# [Action item]
Nothing but an exact copy of the data should be given.

####################

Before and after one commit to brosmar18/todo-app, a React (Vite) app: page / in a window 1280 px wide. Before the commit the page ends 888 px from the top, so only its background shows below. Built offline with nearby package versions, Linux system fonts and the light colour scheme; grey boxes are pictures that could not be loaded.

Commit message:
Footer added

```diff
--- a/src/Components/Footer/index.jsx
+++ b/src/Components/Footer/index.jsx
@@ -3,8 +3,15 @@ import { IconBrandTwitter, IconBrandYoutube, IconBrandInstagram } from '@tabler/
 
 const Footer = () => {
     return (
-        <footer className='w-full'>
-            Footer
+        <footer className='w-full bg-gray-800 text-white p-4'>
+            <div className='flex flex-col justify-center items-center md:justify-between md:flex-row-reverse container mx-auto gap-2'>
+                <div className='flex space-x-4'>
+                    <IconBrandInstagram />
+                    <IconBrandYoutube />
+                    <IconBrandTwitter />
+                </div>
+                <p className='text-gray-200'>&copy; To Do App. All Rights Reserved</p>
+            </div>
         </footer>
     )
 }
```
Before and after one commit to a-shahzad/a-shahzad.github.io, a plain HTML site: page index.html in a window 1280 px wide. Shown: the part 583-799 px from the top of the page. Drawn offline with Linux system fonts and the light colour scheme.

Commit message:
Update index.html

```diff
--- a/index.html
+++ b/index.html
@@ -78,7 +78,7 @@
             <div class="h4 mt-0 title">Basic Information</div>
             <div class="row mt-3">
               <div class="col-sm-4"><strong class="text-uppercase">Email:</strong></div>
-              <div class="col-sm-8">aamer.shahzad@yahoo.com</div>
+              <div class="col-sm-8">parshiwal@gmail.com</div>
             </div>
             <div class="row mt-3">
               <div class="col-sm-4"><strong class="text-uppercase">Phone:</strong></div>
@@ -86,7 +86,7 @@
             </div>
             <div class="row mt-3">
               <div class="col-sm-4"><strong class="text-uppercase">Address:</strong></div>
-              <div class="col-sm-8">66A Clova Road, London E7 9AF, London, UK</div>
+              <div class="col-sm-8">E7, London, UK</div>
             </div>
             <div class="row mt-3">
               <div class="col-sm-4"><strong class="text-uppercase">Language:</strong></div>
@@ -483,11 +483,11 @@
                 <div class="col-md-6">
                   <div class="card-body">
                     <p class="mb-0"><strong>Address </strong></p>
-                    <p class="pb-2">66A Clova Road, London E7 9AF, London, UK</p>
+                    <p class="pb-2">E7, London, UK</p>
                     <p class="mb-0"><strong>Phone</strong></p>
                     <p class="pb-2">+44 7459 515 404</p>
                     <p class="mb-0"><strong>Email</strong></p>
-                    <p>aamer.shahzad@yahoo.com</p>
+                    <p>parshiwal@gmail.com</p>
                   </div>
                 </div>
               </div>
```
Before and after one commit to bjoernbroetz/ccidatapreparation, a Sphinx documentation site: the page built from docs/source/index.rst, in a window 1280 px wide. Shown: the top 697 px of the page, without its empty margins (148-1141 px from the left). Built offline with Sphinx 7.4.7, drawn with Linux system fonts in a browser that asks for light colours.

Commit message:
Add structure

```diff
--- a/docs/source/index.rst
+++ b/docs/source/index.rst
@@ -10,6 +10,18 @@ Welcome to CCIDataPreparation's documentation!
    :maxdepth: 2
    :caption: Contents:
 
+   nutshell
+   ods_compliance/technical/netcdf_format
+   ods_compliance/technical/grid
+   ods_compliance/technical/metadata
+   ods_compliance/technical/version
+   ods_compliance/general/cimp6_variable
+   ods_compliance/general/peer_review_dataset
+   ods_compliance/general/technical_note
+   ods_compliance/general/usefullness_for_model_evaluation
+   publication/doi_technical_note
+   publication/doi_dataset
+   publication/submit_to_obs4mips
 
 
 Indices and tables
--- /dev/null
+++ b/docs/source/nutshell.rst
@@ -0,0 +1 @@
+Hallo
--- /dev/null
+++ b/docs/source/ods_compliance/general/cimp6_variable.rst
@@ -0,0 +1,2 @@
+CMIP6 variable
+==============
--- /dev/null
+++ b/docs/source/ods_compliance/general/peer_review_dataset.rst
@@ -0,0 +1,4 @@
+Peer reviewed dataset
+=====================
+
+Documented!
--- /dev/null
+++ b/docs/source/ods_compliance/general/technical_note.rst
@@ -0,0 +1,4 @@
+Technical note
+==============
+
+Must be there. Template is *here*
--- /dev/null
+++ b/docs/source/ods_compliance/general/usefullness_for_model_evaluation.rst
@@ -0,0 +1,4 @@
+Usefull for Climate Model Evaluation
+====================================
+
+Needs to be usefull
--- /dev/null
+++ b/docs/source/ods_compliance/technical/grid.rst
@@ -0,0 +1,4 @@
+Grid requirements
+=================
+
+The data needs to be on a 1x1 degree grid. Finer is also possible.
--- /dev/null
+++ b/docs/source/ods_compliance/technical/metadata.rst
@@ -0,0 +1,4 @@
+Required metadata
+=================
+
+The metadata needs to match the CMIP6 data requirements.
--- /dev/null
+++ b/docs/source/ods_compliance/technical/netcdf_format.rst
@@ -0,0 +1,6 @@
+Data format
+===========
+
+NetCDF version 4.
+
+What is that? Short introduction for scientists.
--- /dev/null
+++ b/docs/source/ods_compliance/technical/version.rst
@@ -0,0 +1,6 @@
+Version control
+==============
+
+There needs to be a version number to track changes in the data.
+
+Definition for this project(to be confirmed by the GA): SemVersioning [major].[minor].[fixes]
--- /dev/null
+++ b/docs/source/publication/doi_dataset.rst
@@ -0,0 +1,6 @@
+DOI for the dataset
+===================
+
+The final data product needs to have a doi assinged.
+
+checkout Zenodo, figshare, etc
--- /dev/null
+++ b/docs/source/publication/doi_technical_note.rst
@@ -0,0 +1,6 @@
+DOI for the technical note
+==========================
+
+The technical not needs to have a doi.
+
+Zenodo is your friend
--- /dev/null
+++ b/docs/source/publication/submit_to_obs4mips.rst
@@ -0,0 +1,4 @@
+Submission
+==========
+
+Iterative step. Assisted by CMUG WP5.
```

####################

# [Solution to this exercise]
Before and after one commit to brosmar18/todo-app, a React (Vite) app: page / in a window 1280 px wide. Before the commit the page ends 888 px from the top, so only its background shows below. Built offline with nearby package versions, Linux system fonts and the light colour scheme; grey boxes are pictures that could not be loaded.

Commit message:
Footer added

```diff
--- a/src/Components/Footer/index.jsx
+++ b/src/Components/Footer/index.jsx
@@ -3,8 +3,15 @@ import { IconBrandTwitter, IconBrandYoutube, IconBrandInstagram } from '@tabler/
 
 const Footer = () => {
     return (
-        <footer className='w-full'>
-            Footer
+        <footer className='w-full bg-gray-800 text-white p-4'>
+            <div className='flex flex-col justify-center items-center md:justify-between md:flex-row-reverse container mx-auto gap-2'>
+                <div className='flex space-x-4'>
+                    <IconBrandInstagram />
+                    <IconBrandYoutube />
+                    <IconBrandTwitter />
+                </div>
+                <p className='text-gray-200'>&copy; To Do App. All Rights Reserved</p>
+            </div>
         </footer>
     )
 }
```
Before and after one commit to a-shahzad/a-shahzad.github.io, a plain HTML site: page index.html in a window 1280 px wide. Shown: the part 583-799 px from the top of the page. Drawn offline with Linux system fonts and the light colour scheme.

Commit message:
Update index.html

```diff
--- a/index.html
+++ b/index.html
@@ -78,7 +78,7 @@
             <div class="h4 mt-0 title">Basic Information</div>
             <div class="row mt-3">
               <div class="col-sm-4"><strong class="text-uppercase">Email:</strong></div>
-              <div class="col-sm-8">aamer.shahzad@yahoo.com</div>
+              <div class="col-sm-8">parshiwal@gmail.com</div>
             </div>
             <div class="row mt-3">
               <div class="col-sm-4"><strong class="text-uppercase">Phone:</strong></div>
@@ -86,7 +86,7 @@
             </div>
             <div class="row mt-3">
               <div class="col-sm-4"><strong class="text-uppercase">Address:</strong></div>
-              <div class="col-sm-8">66A Clova Road, London E7 9AF, London, UK</div>
+              <div class="col-sm-8">E7, London, UK</div>
             </div>
             <div class="row mt-3">
               <div class="col-sm-4"><strong class="text-uppercase">Language:</strong></div>
@@ -483,11 +483,11 @@
                 <div class="col-md-6">
                   <div class="card-body">
                     <p class="mb-0"><strong>Address </strong></p>
-                    <p class="pb-2">66A Clova Road, London E7 9AF, London, UK</p>
+                    <p class="pb-2">E7, London, UK</p>
                     <p class="mb-0"><strong>Phone</strong></p>
                     <p class="pb-2">+44 7459 515 404</p>
                     <p class="mb-0"><strong>Email</strong></p>
-                    <p>aamer.shahzad@yahoo.com</p>
+                    <p>parshiwal@gmail.com</p>
                   </div>
                 </div>
               </div>
```
Before and after one commit to bjoernbroetz/ccidatapreparation, a Sphinx documentation site: the page built from docs/source/index.rst, in a window 1280 px wide. Shown: the top 697 px of the page, without its empty margins (148-1141 px from the left). Built offline with Sphinx 7.4.7, drawn with Linux system fonts in a browser that asks for light colours.

Commit message:
Add structure

```diff
--- a/docs/source/index.rst
+++ b/docs/source/index.rst
@@ -10,6 +10,18 @@ Welcome to CCIDataPreparation's documentation!
    :maxdepth: 2
    :caption: Contents:
 
+   nutshell
+   ods_compliance/technical/netcdf_format
+   ods_compliance/technical/grid
+   ods_compliance/technical/metadata
+   ods_compliance/technical/version
+   ods_compliance/general/cimp6_variable
+   ods_compliance/general/peer_review_dataset
+   ods_compliance/general/technical_note
+   ods_compliance/general/usefullness_for_model_evaluation
+   publication/doi_technical_note
+   publication/doi_dataset
+   publication/submit_to_obs4mips
 
 
 Indices and tables
--- /dev/null
+++ b/docs/source/nutshell.rst
@@ -0,0 +1 @@
+Hallo
--- /dev/null
+++ b/docs/source/ods_compliance/general/cimp6_variable.rst
@@ -0,0 +1,2 @@
+CMIP6 variable
+==============
--- /dev/null
+++ b/docs/source/ods_compliance/general/peer_review_dataset.rst
@@ -0,0 +1,4 @@
+Peer reviewed dataset
+=====================
+
+Documented!
--- /dev/null
+++ b/docs/source/ods_compliance/general/technical_note.rst
@@ -0,0 +1,4 @@
+Technical note
+==============
+
+Must be there. Template is *here*
--- /dev/null
+++ b/docs/source/ods_compliance/general/usefullness_for_model_evaluation.rst
@@ -0,0 +1,4 @@
+Usefull for Climate Model Evaluation
+====================================
+
+Needs to be usefull
--- /dev/null
+++ b/docs/source/ods_compliance/technical/grid.rst
@@ -0,0 +1,4 @@
+Grid requirements
+=================
+
+The data needs to be on a 1x1 degree grid. Finer is also possible.
--- /dev/null
+++ b/docs/source/ods_compliance/technical/metadata.rst
@@ -0,0 +1,4 @@
+Required metadata
+=================
+
+The metadata needs to match the CMIP6 data requirements.
--- /dev/null
+++ b/docs/source/ods_compliance/technical/netcdf_format.rst
@@ -0,0 +1,6 @@
+Data format
+===========
+
+NetCDF version 4.
+
+What is that? Short introduction for scientists.
--- /dev/null
+++ b/docs/source/ods_compliance/technical/version.rst
@@ -0,0 +1,6 @@
+Version control
+==============
+
+There needs to be a version number to track changes in the data.
+
+Definition for this project(to be confirmed by the GA): SemVersioning [major].[minor].[fixes]
--- /dev/null
+++ b/docs/source/publication/doi_dataset.rst
@@ -0,0 +1,6 @@
+DOI for the dataset
+===================
+
+The final data product needs to have a doi assinged.
+
+checkout Zenodo, figshare, etc
--- /dev/null
+++ b/docs/source/publication/doi_technical_note.rst
@@ -0,0 +1,6 @@
+DOI for the technical note
+==========================
+
+The technical not needs to have a doi.
+
+Zenodo is your friend
--- /dev/null
+++ b/docs/source/publication/submit_to_obs4mips.rst
@@ -0,0 +1,4 @@
+Submission
+==========
+
+Iterative step. Assisted by CMUG WP5.
```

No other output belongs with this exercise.